Please report how many lines in the records below contain "ServicesSection". Reply with the number alone.

──────────────────────────────

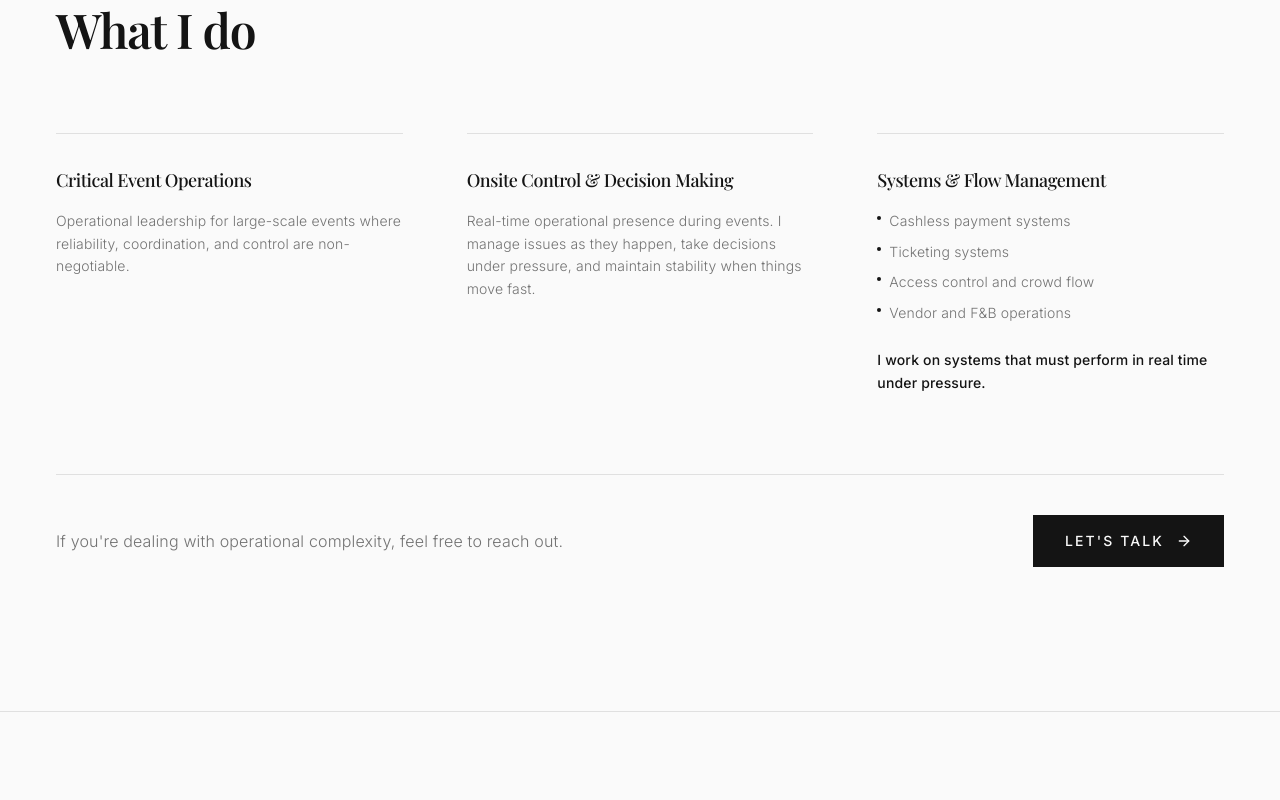
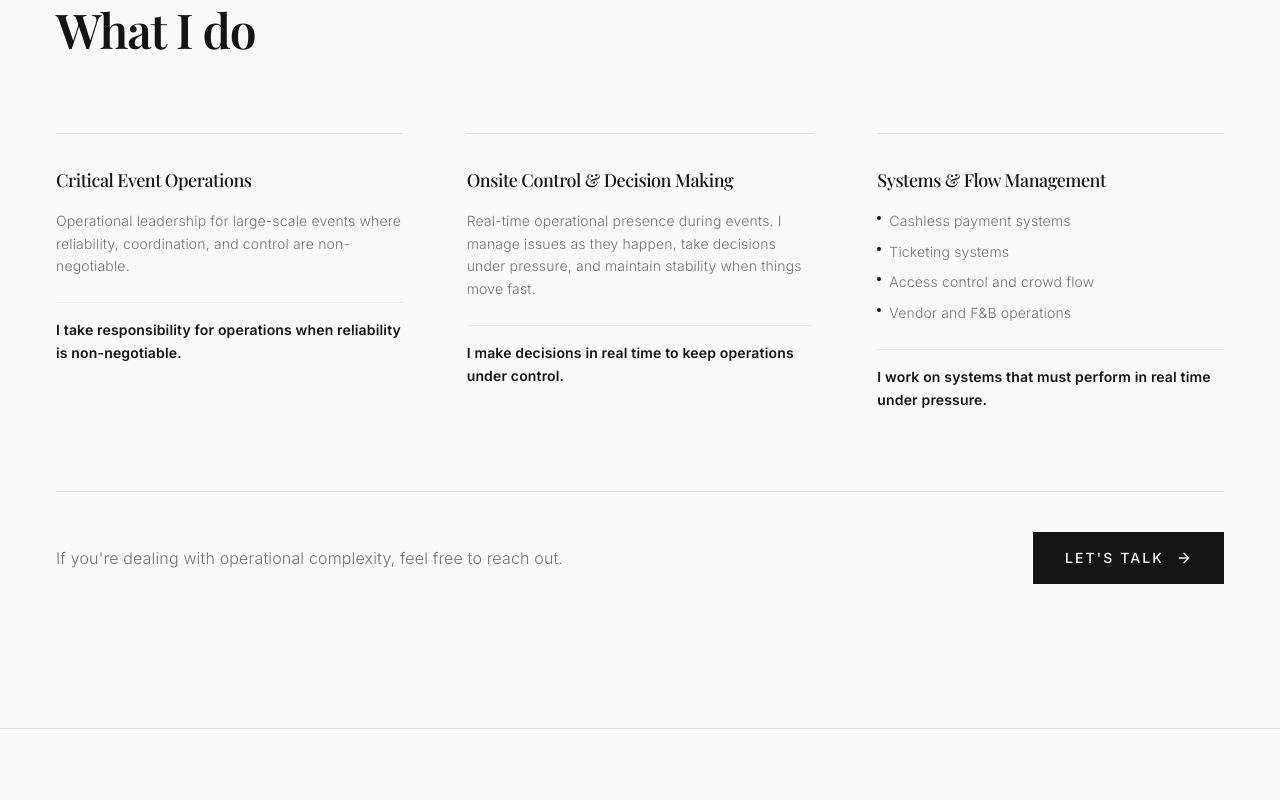
Before and after one commit to hiroocareer/andreascolucci, a React (Vite) app: page /en in a window 1280 px wide. Shown: the part 2600-3400 px from the top of the page. Built offline with nearby package versions, Linux system fonts and the light colour scheme; the HTML template or start-up script is replaced by a standard one.

Commit message:
Added service punchlines

```diff
--- a/src/components/sections/ServicesSection.tsx
+++ b/src/components/sections/ServicesSection.tsx
@@ -21,10 +21,9 @@ const ServicesSection = () => {
             <motion.div key={index} initial={{ opacity: 0, y: 30 }} whileInView={{ opacity: 1, y: 0 }} transition={{ duration: 0.5, delay: index * 0.1 }} viewport={{ once: true }} className="border-t border-border pt-8">
               <h3 className="text-lg font-medium text-foreground mb-4 tracking-tight">{t(service.title)}</h3>
               {"description" in service && (
-                <p className="text-sm text-muted-foreground leading-relaxed">{t((service as any).description)}</p>
+                <p className="text-sm text-muted-foreground leading-relaxed mb-6">{t((service as any).description)}</p>
               )}
               {"items" in service && (
-                <>
                 <ul className="space-y-2 mb-6">
                   {((service as any).items[language] as string[]).map((item: string) => (
                     <li key={item} className="text-sm text-muted-foreground leading-relaxed flex items-start gap-2">
@@ -33,8 +32,9 @@ const ServicesSection = () => {
                     </li>
                   ))}
                 </ul>
-                  <p className="text-sm text-foreground font-medium leading-relaxed">{t((service as any).closing)}</p>
-                </>
+              )}
+              {"closing" in service && (
+                <p className="text-sm text-foreground font-semibold leading-relaxed mt-auto pt-4 border-t border-border/50">{t((service as any).closing)}</p>
               )}
             </motion.div>
           ))}
--- a/src/i18n/translations.ts
+++ b/src/i18n/translations.ts
@@ -135,6 +135,11 @@ export const translations = {
           en: "Real-time operational presence during events. I manage issues as they happen, take decisions under pressure, and maintain stability when things move fast.",
           it: "Presenza operativa in tempo reale durante gli eventi. Gestisco i problemi nel momento in cui si verificano, prendo decisioni sotto pressione e mantengo la stabilità quando tutto si muove velocemente.",
           es: "Presencia operativa en tiempo real durante eventos. Gestiono problemas en el momento, tomo decisiones bajo presión y mantengo la estabilidad cuando todo se mueve rápido.",
+        },
+        closing: {
+          en: "I make decisions in real time to keep operations under control.",
+          it: "Prendo decisioni in tempo reale per mantenere le operazioni sotto controllo.",
+          es: "Tomo decisiones en tiempo real para mantener las operaciones bajo control.",
         },
       },
       {
```
Lines whose indentation alone changed are shown as unchanged.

──────────────────────────────

> _Written solution_
4